As much as I wanted to be disgusted and appalled by Wavy and Kellen’s relationship, it was hard to condemn it. It felt wrong and uncomfortable but it also felt inevitable. Wavy and Kellen’s relationship isn’t manipulative; Kellen doesn’t force himself on Wavy, in fact he does everything he can to stop it without walking away from her. Wavy is actually the instigator, the one who wants more and at 13, she all but emotionally blackmails Kellen to get it.

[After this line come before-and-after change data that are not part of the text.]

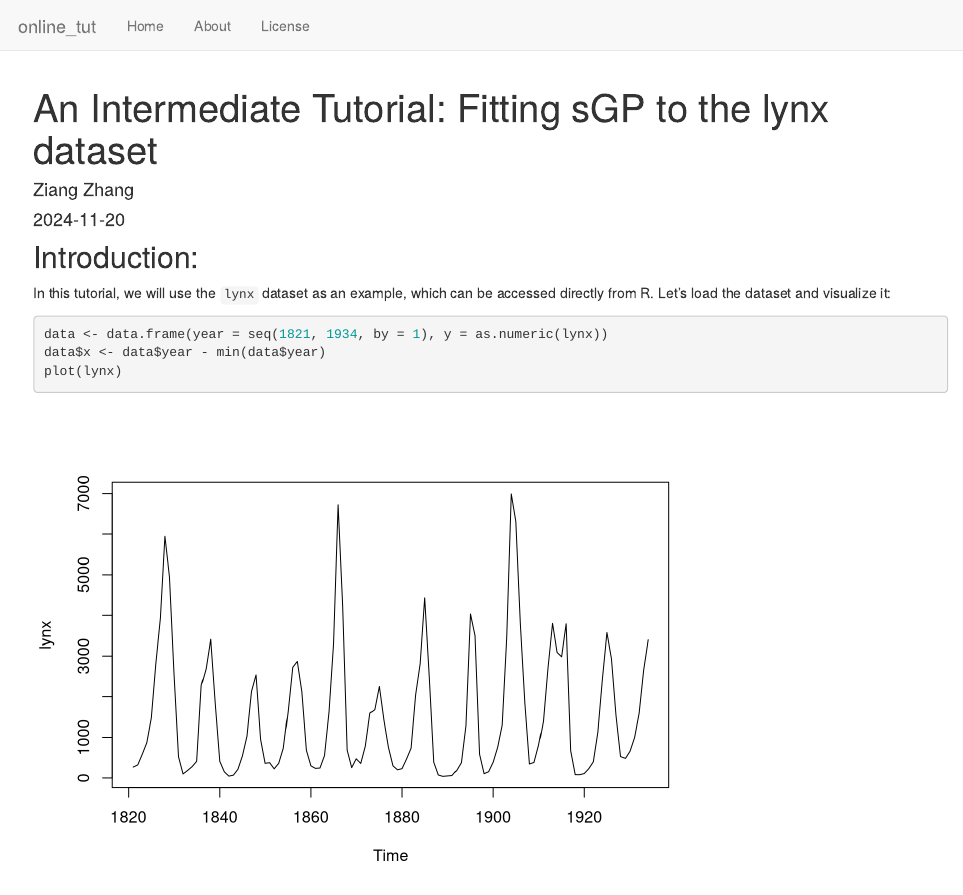
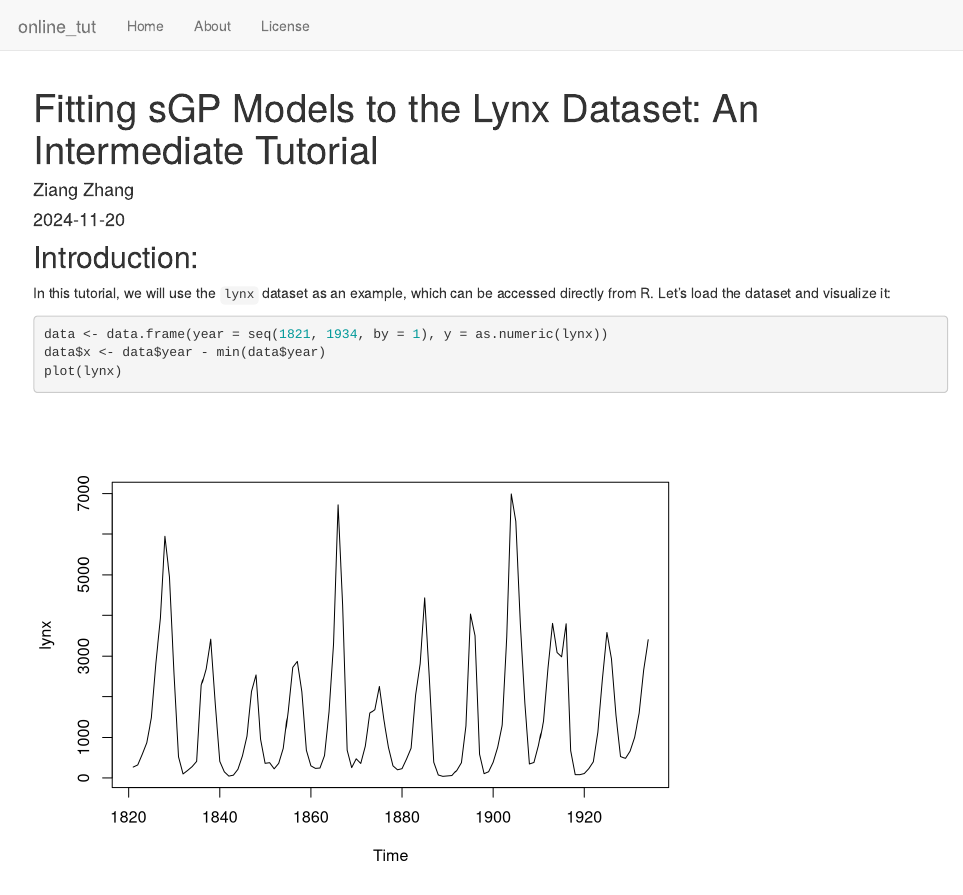
Before and after one commit to AgueroZZ/online_tut, an R Markdown document (analysis/lynx.rmd): the page in a window 1100 px wide, from its top. Rendered offline with R 4.5, knitr and Pandoc, with nearby package versions; drawn as R Markdown's standard HTML page in place of the format the file asks for; some code elsewhere in the file could not run offline.

Commit message:
workflowr::wflow_publish("analysis/lynx.rmd")

```diff
--- a/analysis/lynx.rmd
+++ b/analysis/lynx.rmd
@@ -1,5 +1,5 @@
 ---
-title: "An Intermediate Tutorial: Fitting sGP to the lynx dataset"
+title: "Fitting sGP Models to the Lynx Dataset: An Intermediate Tutorial"
 author: "Ziang Zhang"
 date: "2024-11-20"
 output: workflowr::wflow_html
```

Kellen is not your Lolita Humbert. He isn’t driven by a sexual desire for Wavy, if anything he is driven by loneliness and a big heart. Kellen wants to protect Wavy, to provide for her and overtime it becomes more. Wavy also, doesn’t feel like a child. She is anything but helpless and innocent. It’s hard to explain but Wavy feels like this ageless symbol of an upbringing gone horribly wrong; someone who finds a measure of happiness in the dark and refuses to let it go.
The reader here, isn’t told how to feel about what goes on between Wavy and Kellen. Instead the reader is encouraged to evaluate their own emotions and make their own judgments. This story isn’t about right or wrong, it is about the hundreds of shades of grey between right and wrong and how different our lives can be based upon the choices we make and those that are made for us.
Ultimately, this book is about love in all its many forms and definitions. This is a book that is supposed to make you uncomfortable. Whether you thought it was about child abuse or two souls making the best of unfortunate circumstances–it got you thinking. This was a compelling read that will stick with me for a long time and for that reason it gets 5 stars.
That’s all for now!